Task description:
Reproduce every entry exactly and leave its pictures out.

Dataset extract:
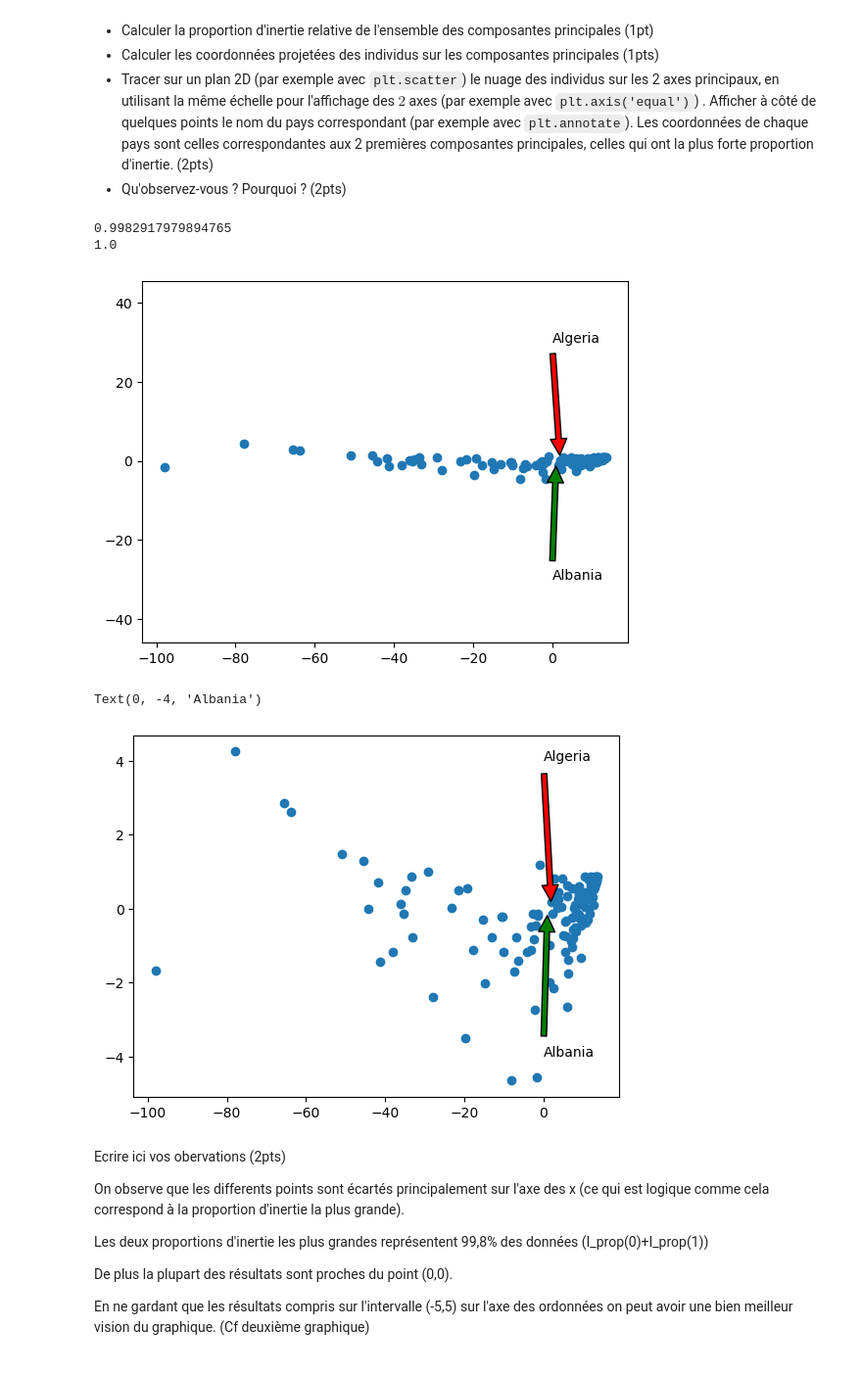
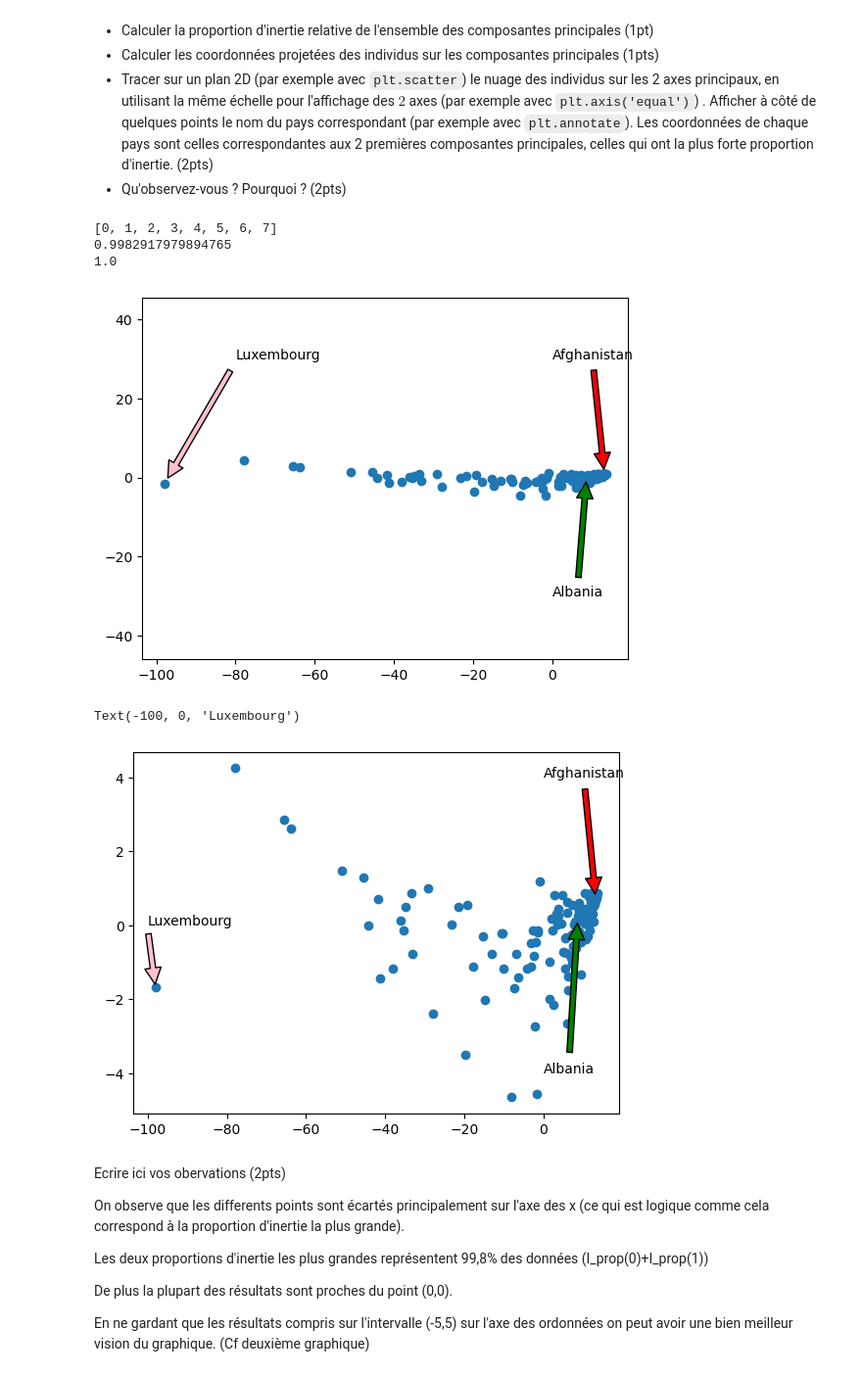
Before and after one commit to TuilierGit/Latex_Programs, a Jupyter notebook: TP/Assignment1_ACP.ipynb, the cells around one changed output. Shown at 98% size. Drawn from its saved outputs; the diff is of its cells as text; code cells hidden in the pictures.

```diff
--- a/TP/Assignment1_ACP.ipynb
+++ b/TP/Assignment1_ACP.ipynb
@@ -210,7 +210,7 @@ for k in range(p):
     Ordre_C_val_p.append(i)
     C_val_p_modif[r],C_val_p_modif[i]=C_val_p_modif[i],C_val_p_modif[r]
     r += 1
-#print(Ordre_C_val_p)
+print(Ordre_C_val_p)
 
 #Dans notre cas ici les valeurs propres étaient déjà par
 #ordre décroissant
@@ -256,41 +256,46 @@ D_C_val_p = np.diag(C_val_p)
 
 C2=np.dot(C_vec_p2,np.dot(D_C_val_p,C_vec_p2.T))
 #Attention petit problème avec la formule car V et V.T sont inversées
 
 #On obtient bien C=C2
 
 S = np.dot(U,C_vec_p2)
 
 
 
 S2 = [] #liste des vecteurs propres de C
 for i in range(p):
     S_i = np.zeros([n,1])
     for j in range(n):
         S_i[j][0] = S[j][i]
     S2.append(S_i)
 #S2 est une liste des colones de S
 
 
 
-
 #Nuage des individus (2pts)
 
 plt.scatter(S2[0],S2[1],)
 plt.axis('equal')
-plt.annotate('Algeria',xy=(2,0),xytext=(0,30),arrowprops=dict(facecolor='red',shrink=0.05))
-plt.annotate('Albania',xy=(1,0),xytext=(0,-30),arrowprops=dict(facecolor='green',shrink=0.05))
+plt.annotate('Afghanistan',xy=(S2[0][0],S2[1][0]),xytext=(0,30),arrowprops=dict(facecolor='red',shrink=0.05))
+plt.annotate('Albania',xy=(S2[0][1],S2[1][1]),xytext=(0,-30),arrowprops=dict(facecolor='green',shrink=0.05))
+plt.annotate('Luxembourg',xy=(S2[0][80],S2[1][80]),xytext=(-80,30),arrowprops=dict(facecolor='pink',shrink=0.05))
 plt.show()
 
+
+
+
 plt.scatter(S2[0],S2[1],)
-plt.annotate('Algeria',xy=(2,0),xytext=(0,4),arrowprops=dict(facecolor='red',shrink=0.05))
-plt.annotate('Albania',xy=(1,0),xytext=(0,-4),arrowprops=dict(facecolor='green',shrink=0.05))
+plt.annotate('Afghanistan',xy=(S2[0][0],S2[1][0]),xytext=(0,4),arrowprops=dict(facecolor='red',shrink=0.05))
+plt.annotate('Albania',xy=(S2[0][1],S2[1][1]),xytext=(0,-4),arrowprops=dict(facecolor='green',shrink=0.05))
+plt.annotate('Luxembourg',xy=(S2[0][80],S2[1][80]),xytext=(-100,0),arrowprops=dict(facecolor='pink',shrink=0.05))
 # %% [output]
+[0, 1, 2, 3, 4, 5, 6, 7]
 0.9982917979894765
 1.0
-[figure, old version]
+[figure, new version]
-Text(0, -4, 'Albania')
+Text(-100, 0, 'Luxembourg')
-[figure, old version]
+[figure, new version]
 # %% [markdown]
 Ecrire ici vos obervations (2pts)
 
```
Also changed, not shown: parts of 7 cells of this notebook.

Solved exercise:
Before and after one commit to TuilierGit/Latex_Programs, a Jupyter notebook: TP/Assignment1_ACP.ipynb, the cells around one changed output. Shown at 98% size. Drawn from its saved outputs; the diff is of its cells as text; code cells hidden in the pictures.

```diff
--- a/TP/Assignment1_ACP.ipynb
+++ b/TP/Assignment1_ACP.ipynb
@@ -210,7 +210,7 @@ for k in range(p):
     Ordre_C_val_p.append(i)
     C_val_p_modif[r],C_val_p_modif[i]=C_val_p_modif[i],C_val_p_modif[r]
     r += 1
-#print(Ordre_C_val_p)
+print(Ordre_C_val_p)
 
 #Dans notre cas ici les valeurs propres étaient déjà par
 #ordre décroissant
@@ -256,41 +256,46 @@ D_C_val_p = np.diag(C_val_p)
 
 C2=np.dot(C_vec_p2,np.dot(D_C_val_p,C_vec_p2.T))
 #Attention petit problème avec la formule car V et V.T sont inversées
 
 #On obtient bien C=C2
 
 S = np.dot(U,C_vec_p2)
 
 
 
 S2 = [] #liste des vecteurs propres de C
 for i in range(p):
     S_i = np.zeros([n,1])
     for j in range(n):
         S_i[j][0] = S[j][i]
     S2.append(S_i)
 #S2 est une liste des colones de S
 
 
 
-
 #Nuage des individus (2pts)
 
 plt.scatter(S2[0],S2[1],)
 plt.axis('equal')
-plt.annotate('Algeria',xy=(2,0),xytext=(0,30),arrowprops=dict(facecolor='red',shrink=0.05))
-plt.annotate('Albania',xy=(1,0),xytext=(0,-30),arrowprops=dict(facecolor='green',shrink=0.05))
+plt.annotate('Afghanistan',xy=(S2[0][0],S2[1][0]),xytext=(0,30),arrowprops=dict(facecolor='red',shrink=0.05))
+plt.annotate('Albania',xy=(S2[0][1],S2[1][1]),xytext=(0,-30),arrowprops=dict(facecolor='green',shrink=0.05))
+plt.annotate('Luxembourg',xy=(S2[0][80],S2[1][80]),xytext=(-80,30),arrowprops=dict(facecolor='pink',shrink=0.05))
 plt.show()
 
+
+
+
 plt.scatter(S2[0],S2[1],)
-plt.annotate('Algeria',xy=(2,0),xytext=(0,4),arrowprops=dict(facecolor='red',shrink=0.05))
-plt.annotate('Albania',xy=(1,0),xytext=(0,-4),arrowprops=dict(facecolor='green',shrink=0.05))
+plt.annotate('Afghanistan',xy=(S2[0][0],S2[1][0]),xytext=(0,4),arrowprops=dict(facecolor='red',shrink=0.05))
+plt.annotate('Albania',xy=(S2[0][1],S2[1][1]),xytext=(0,-4),arrowprops=dict(facecolor='green',shrink=0.05))
+plt.annotate('Luxembourg',xy=(S2[0][80],S2[1][80]),xytext=(-100,0),arrowprops=dict(facecolor='pink',shrink=0.05))
 # %% [output]
+[0, 1, 2, 3, 4, 5, 6, 7]
 0.9982917979894765
 1.0
-[figure, old version]
+[figure, new version]
-Text(0, -4, 'Albania')
+Text(-100, 0, 'Luxembourg')
-[figure, old version]
+[figure, new version]
 # %% [markdown]
 Ecrire ici vos obervations (2pts)
 
```
Also changed, not shown: parts of 7 cells of this notebook.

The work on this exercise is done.